What the bloody hell was all that about? My first reaction after exiting the screening of A Cure for Wellness on a weekday evening. Well, that and a bad back and a numb arse as the film goes on for-f***ing-ever! Director Gore Verbinski needs to hire a more ruthless editor because without a shadow of a doubt there is at least 45 minutes that could and should be cut out with a pair of garden shears.
Bar the first, excellent film, the Pirates of the Caribbean saga which seem to lumber on for around 24 years each. The rest of his back catalogue isn’t much better. Verbinski is like Quentin Tarantino without the wit, brains or entertaining dialogue.
The trailer’s for Verbinski’s latest feature were intriguing but vague on the subject matter. You could etch out a rough plot from what we see in a one minute and forty-second video: Dane DeHaan’s young, financial executive, Lockhart heads to a remote spa retreat in the Swiss Alps to retrieve CEO (Harry Groener) who appears to have lost his mind – as well as being the former demonic and villainous mayor of the town of Sunnydale, California.. Lockhart is then entrapped by seemingly sinister Dr Volmer (Hello to Jason Isaacs) and attempts to solve the mystery of the facility’s disturbing history.
Seeing A Cure for Wellness in its entirety unfortunately doesn’t make things any clear, despite being around two-and-a-half hours in length and going round the houses about four-hundred times. Past the rather vague plot and the twist that you could see coming from a great distance with a telescope I still have no idea what the film was about. Loose-ends were left untied, the storytelling was shambolic and on more than one occasion the film lapses into the worst elements of Hammer Horror: That overcooked melodrama that spins off into campy silliness detracting from the scares.
And I come back to the length of the thing once again. 146 Earth minutes. Great horror films generally clock in under two hours. They do whatever it is they need to do and get the hell out of there. Between Verbinski and script writer Justin Haythe – a co-conspirator on The Lone Ranger debacle – they manage to tell the tale of a spa holiday from hell I the same timeframe than it took Stanley Kubrick to tell the life and death of a civilisation and the birth of a new species (and everything else) in 2001.
That notion is a ludicrous one. Cut a minimum of 45 minutes from A Cure for Wellness and you have a good film because there is plenty of good stuff in this film. Verbinski, along with cinematographer Bojan Bazelli have an eye for aesthetics for sure. The opening shots of the skyscraper headquarters of financial companies looming over New York against the night sky is beautifully nightmarish.

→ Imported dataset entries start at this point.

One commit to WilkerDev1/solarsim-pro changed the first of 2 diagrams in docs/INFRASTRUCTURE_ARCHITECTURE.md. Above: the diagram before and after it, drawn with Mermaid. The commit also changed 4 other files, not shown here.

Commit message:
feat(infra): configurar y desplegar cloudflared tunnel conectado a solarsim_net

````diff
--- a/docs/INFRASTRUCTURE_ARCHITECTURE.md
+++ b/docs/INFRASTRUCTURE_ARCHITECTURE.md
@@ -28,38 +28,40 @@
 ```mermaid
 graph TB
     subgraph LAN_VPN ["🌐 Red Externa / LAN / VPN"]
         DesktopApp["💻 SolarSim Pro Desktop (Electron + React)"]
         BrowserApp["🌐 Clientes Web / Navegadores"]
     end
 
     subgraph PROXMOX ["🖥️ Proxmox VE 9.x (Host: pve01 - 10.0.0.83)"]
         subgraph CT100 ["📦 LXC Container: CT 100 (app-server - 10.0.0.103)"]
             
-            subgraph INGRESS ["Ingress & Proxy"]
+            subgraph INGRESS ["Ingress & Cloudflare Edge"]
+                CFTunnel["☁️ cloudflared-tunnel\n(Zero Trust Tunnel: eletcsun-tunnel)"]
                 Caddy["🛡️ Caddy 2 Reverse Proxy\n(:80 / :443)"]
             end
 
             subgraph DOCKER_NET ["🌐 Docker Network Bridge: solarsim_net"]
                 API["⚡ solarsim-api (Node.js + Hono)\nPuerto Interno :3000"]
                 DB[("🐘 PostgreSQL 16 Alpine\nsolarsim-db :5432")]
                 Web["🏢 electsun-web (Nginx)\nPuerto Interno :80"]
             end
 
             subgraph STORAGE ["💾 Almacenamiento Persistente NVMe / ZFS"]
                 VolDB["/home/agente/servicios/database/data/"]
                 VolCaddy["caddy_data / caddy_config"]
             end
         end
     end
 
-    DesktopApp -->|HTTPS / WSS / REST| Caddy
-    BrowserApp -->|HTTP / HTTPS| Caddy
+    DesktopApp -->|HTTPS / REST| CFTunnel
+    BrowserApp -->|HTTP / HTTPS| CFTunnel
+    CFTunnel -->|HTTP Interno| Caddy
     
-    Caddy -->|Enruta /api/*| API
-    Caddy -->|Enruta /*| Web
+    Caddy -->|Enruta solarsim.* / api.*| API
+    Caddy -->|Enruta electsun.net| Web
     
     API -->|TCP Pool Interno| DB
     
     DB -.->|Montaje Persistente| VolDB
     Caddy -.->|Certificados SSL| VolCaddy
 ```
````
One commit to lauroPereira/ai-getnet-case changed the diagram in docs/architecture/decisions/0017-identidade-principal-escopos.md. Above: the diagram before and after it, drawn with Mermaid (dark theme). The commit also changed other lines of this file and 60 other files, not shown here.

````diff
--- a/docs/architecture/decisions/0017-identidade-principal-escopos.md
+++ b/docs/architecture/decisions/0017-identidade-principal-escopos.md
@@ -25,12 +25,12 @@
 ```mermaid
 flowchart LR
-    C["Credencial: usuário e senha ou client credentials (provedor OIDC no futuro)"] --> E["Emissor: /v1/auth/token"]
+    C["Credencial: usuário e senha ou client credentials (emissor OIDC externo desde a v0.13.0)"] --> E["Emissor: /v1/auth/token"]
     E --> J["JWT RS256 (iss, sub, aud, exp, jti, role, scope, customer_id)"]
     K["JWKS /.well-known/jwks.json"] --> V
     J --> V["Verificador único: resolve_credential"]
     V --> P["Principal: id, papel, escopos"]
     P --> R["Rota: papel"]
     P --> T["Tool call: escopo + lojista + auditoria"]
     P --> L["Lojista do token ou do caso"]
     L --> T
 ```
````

It calls to mind Lovecraftian nightmares and Ridley Scott’s Blade Runner. The Victorian style medical rooms echoing gothic horror are excellent as the mountain retreat itself. Which should remind you of the Overlook Hotel. And the eels, ergh! If you can’t scare someone, gross them out and Verbinski certainly does that here. Even with my steely stomach, I came over all queasy more than once.
The performances from the three leads are good. Isaacs as our evil doctor with a vaguely European – possibly aligned with Nazis – accent is brilliant in that campy way he can be and Dane DeHaan is a deeply unsettling protagonist, in the best way possible. Mia Goth as the mysterious Helen is a welcome and enigmatic presence, difficult to pin down.
Still, for all the good, there is plenty of bad to make this nothing more than an honourable failure. Moreover, if those of us with a critical eye can’t work out what something is all about after two-and-a-half hours, you wonder where Verbinski and 20th Century Fox are going to find an audience.